Aya held the big box of Fruit Loops in one hand and The Best Cereal Bowl Ever in her other hand, ready to pour. The Best Cereal Bowl Ever had two sides: one side for the crunchy and delicious cereal, and the other side for the cold and delicious milk, so you could scoop out a scoop of cereal, dunk it in the milk, and eat it at the moment of best coldness and crunchiness.
Unfortunately, Aya’s mom chose exactly that moment to stomp up to the table so hard she made Aya’s spoon rattle. “If I’ve told you once, I’ve told you a thousand times!” Aya’s mom yelled. “Pick up your trash!”
Aya looked around the kitchen. Okay, so most of the table was stacked with her folded laundry, and her homework was all over the floor under the table where she’d been working on it last night while Mom cooked, and maaaaaybe she’d left a few candy wrappers under her pillow, and okay, so her computer desk had two soda cans and a pile of tissues on it, and, um, okay. But she was seriously hungry.

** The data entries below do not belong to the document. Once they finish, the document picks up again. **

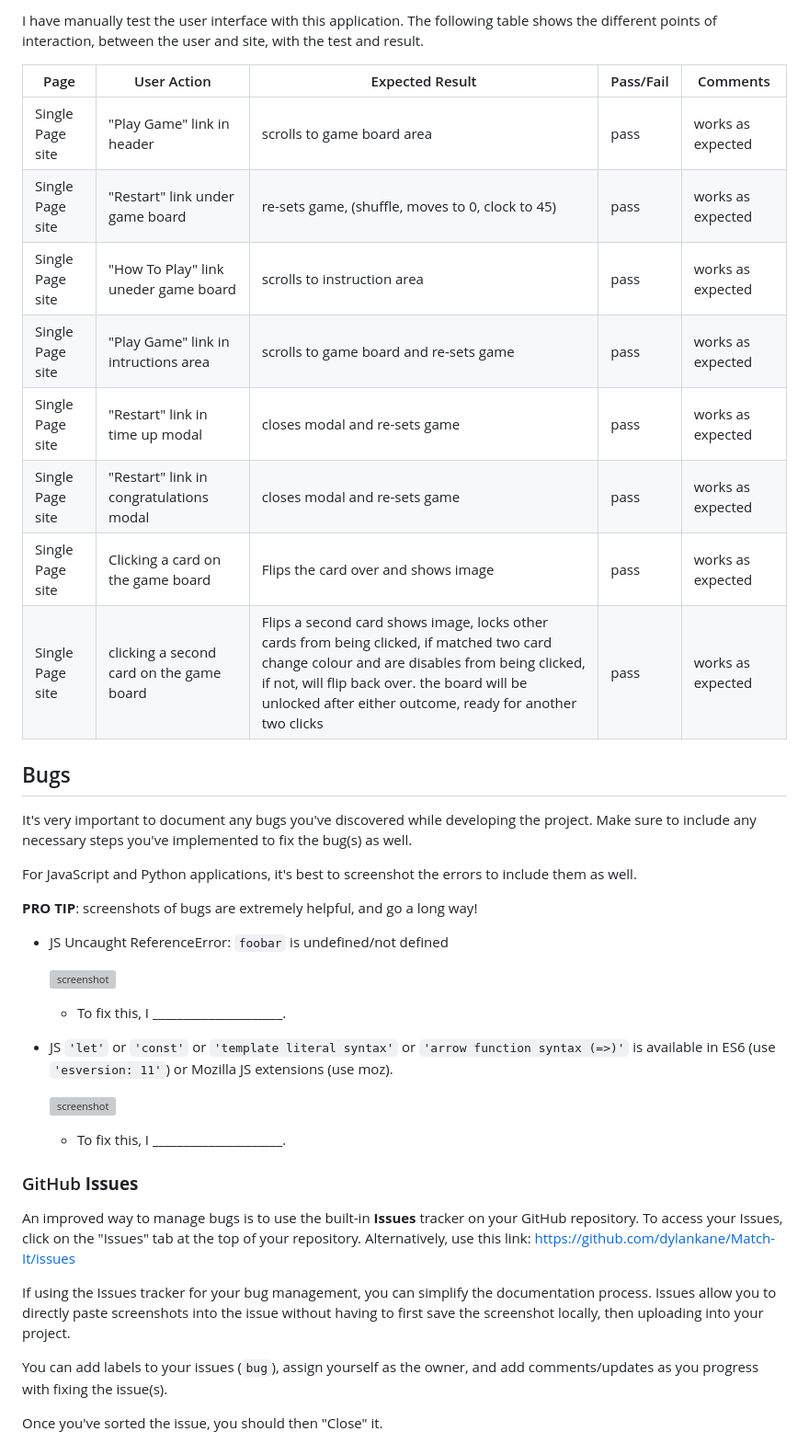
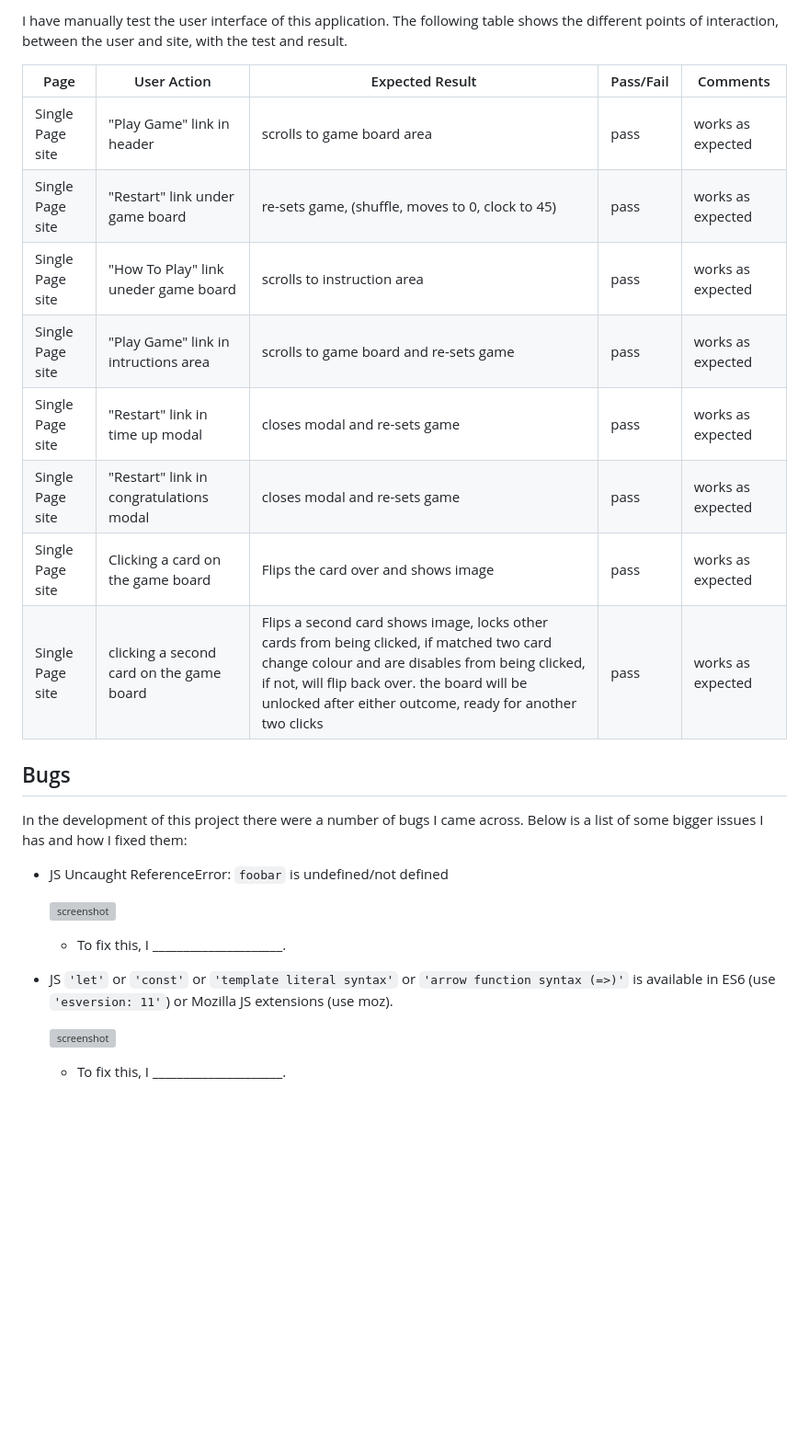
Before and after one commit to dylankane/Match-It, a Markdown page: TESTING.md, the part around the change printed below. Shown: that part at 92% size. Rendered like a GitHub page; blank space fills up the shorter version; grey boxes are pictures that could not be loaded.

```diff
--- a/TESTING.md
+++ b/TESTING.md
@@ -76,26 +74,21 @@ I have also tested my live deployed site using the Lighthouse Audit tool. Done f
 
-I have manually test the user interface with this application. The following table shows the different points of interaction, between the user and site, with the test and result.
+I have manually test the user interface of this application. The following table shows the different points of interaction, between the user and site, with the test and result.
 
 | Page | User Action | Expected Result | Pass/Fail | Comments |
 | --- | --- | --- | --- | --- |
-| Single Page site | "Play Game" link in header | scrolls to game board area | pass | works as expected |
-| Single Page site | "Restart" link under game board | re-sets game, (shuffle, moves to 0, clock to 45) | pass | works as expected |
-| Single Page site | "How To Play" link uneder game board | scrolls to instruction area | pass | works as expected |
-| Single Page site | "Play Game" link in intructions area |scrolls to game board and re-sets game  | pass | works as expected |
-| Single Page site | "Restart" link in time up modal | closes modal and re-sets game | pass | works as expected |
-| Single Page site | "Restart" link in congratulations modal | closes modal and re-sets game | pass | works as expected |
-| Single Page site | Clicking a card on the game board | Flips the card over and shows image | pass | works as expected |
-| Single Page site | clicking a second card on the game board | Flips a second card shows image, locks other cards from being clicked, if matched two card change colour and are disables from being clicked, if not, will flip back over. the board will be unlocked after either outcome, ready for another two clicks | pass | works as expected |
+|Single Page site|"Play Game" link in header|scrolls to game board area|pass|works as expected|
+|Single Page site|"Restart" link under game board|re-sets game, (shuffle, moves to 0, clock to 45)|pass|works as expected|
+|Single Page site|"How To Play" link uneder game board|scrolls to instruction area|pass|works as expected|
+|Single Page site|"Play Game" link in intructions area|scrolls to game board and re-sets game |pass|works as expected|
+|Single Page site|"Restart" link in time up modal|closes modal and re-sets game|pass|works as expected|
+|Single Page site|"Restart" link in congratulations modal|closes modal and re-sets game|pass|works as expected|
+|Single Page site|Clicking a card on the game board|Flips the card over and shows image|pass|works as expected|
+|Single Page site|clicking a second card on the game board|Flips a second card shows image, locks other cards from being clicked, if matched two card change colour and are disables from being clicked, if not, will flip back over. the board will be unlocked after either outcome, ready for another two clicks|pass| works as expected|
 
 
 ## Bugs
 
-It's very important to document any bugs you've discovered while developing the project.
-Make sure to include any necessary steps you've implemented to fix the bug(s) as well.
-
-For JavaScript and Python applications, it's best to screenshot the errors to include them as well.
-
-**PRO TIP**: screenshots of bugs are extremely helpful, and go a long way!
+In the development of this project there were a number of bugs I came across. Below is a list of some bigger issues I has and how I fixed them:
 
 - JS Uncaught ReferenceError: `foobar` is undefined/not defined
 
@@ -110,17 +103,3 @@ For JavaScript and Python applications, it's best to screenshot the errors to in
     - To fix this, I _____________________.
 
 
-### GitHub **Issues**
-
-An improved way to manage bugs is to use the built-in **Issues** tracker on your GitHub repository.
-To access your Issues, click on the "Issues" tab at the top of your repository.
-Alternatively, use this link: https://github.com/dylankane/Match-It/issues
-
-If using the Issues tracker for your bug management, you can simplify the documentation process.
-Issues allow you to directly paste screenshots into the issue without having to first save the screenshot locally,
-then uploading into your project.
-
-You can add labels to your issues (`bug`), assign yourself as the owner, and add comments/updates as you progress with fixing the issue(s).
-
-Once you've sorted the issue, you should then "Close" it.
-
```
Also changed, not shown: other parts of TESTING.md (+21 -47 lines).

“Can’t I wait until after I eat breakfast?” she asked.
“No!” her mom yelled. “I told you to clean yesterday morning, and you didn’t. And then I told you to clean after you got home from school yesterday, and you didn’t. And I told you to clean before you went to bed last night, and you didn’t. And today is my birthday, and you know what’s the worst birthday present ever? Having to clean up your daughter’s mess. So now I don’t care if you starve at school today—pick up your traaaaaash!!!”
Mom yelled so loud that Aya’s hair streamed out behind her and her mother’s coffee-smelling spit splattered onto her face. Mom was so gross. After a few seconds of glaring at her, Mom stomped into the living room, saying something mean-sounding under her breath.
Aya sighed, put the cereal box down, and wiped her face with a napkin. “That makes it a thousand and one times.” She picked up an armful of her clothes and started carrying them back to her room.
From the living room, Mom’s new vacuum cleaner started running. Dad had bought it for her birthday, so she wouldn’t have to vacuum anymore: it was a self-driving vacuum cleaner that would vacuum the carpet and even wash the kitchen floor to pick up any mess from spilled food.
Aya was about to shove all her clothes in her top drawer when suddenly she heard her mother scream, “Help, Aya!”
Aya dropped her clothes on the floor, jumped over her toys and books and dirty clothes, ran down the hallway, and jumped down the two stairs into the living room.
Mom wrestled with her new vacuum cleaner, a loud, gray machine that had all kinds of tubes and cords coming out of it that wrapped around her arms and legs. The back end of the machine spat out black, stinky smoke that covered the ceiling and made Aya cough.
Mom held a pair of scissors that she used to stab the machine, but the cords just wrapped tighter.
The machine—it had to be Mom’s new vacuum cleaner—suddenly sucked down Mom’s arm with the scissors, while an electrical cord climbed up her arm and plugged itself into her nostril.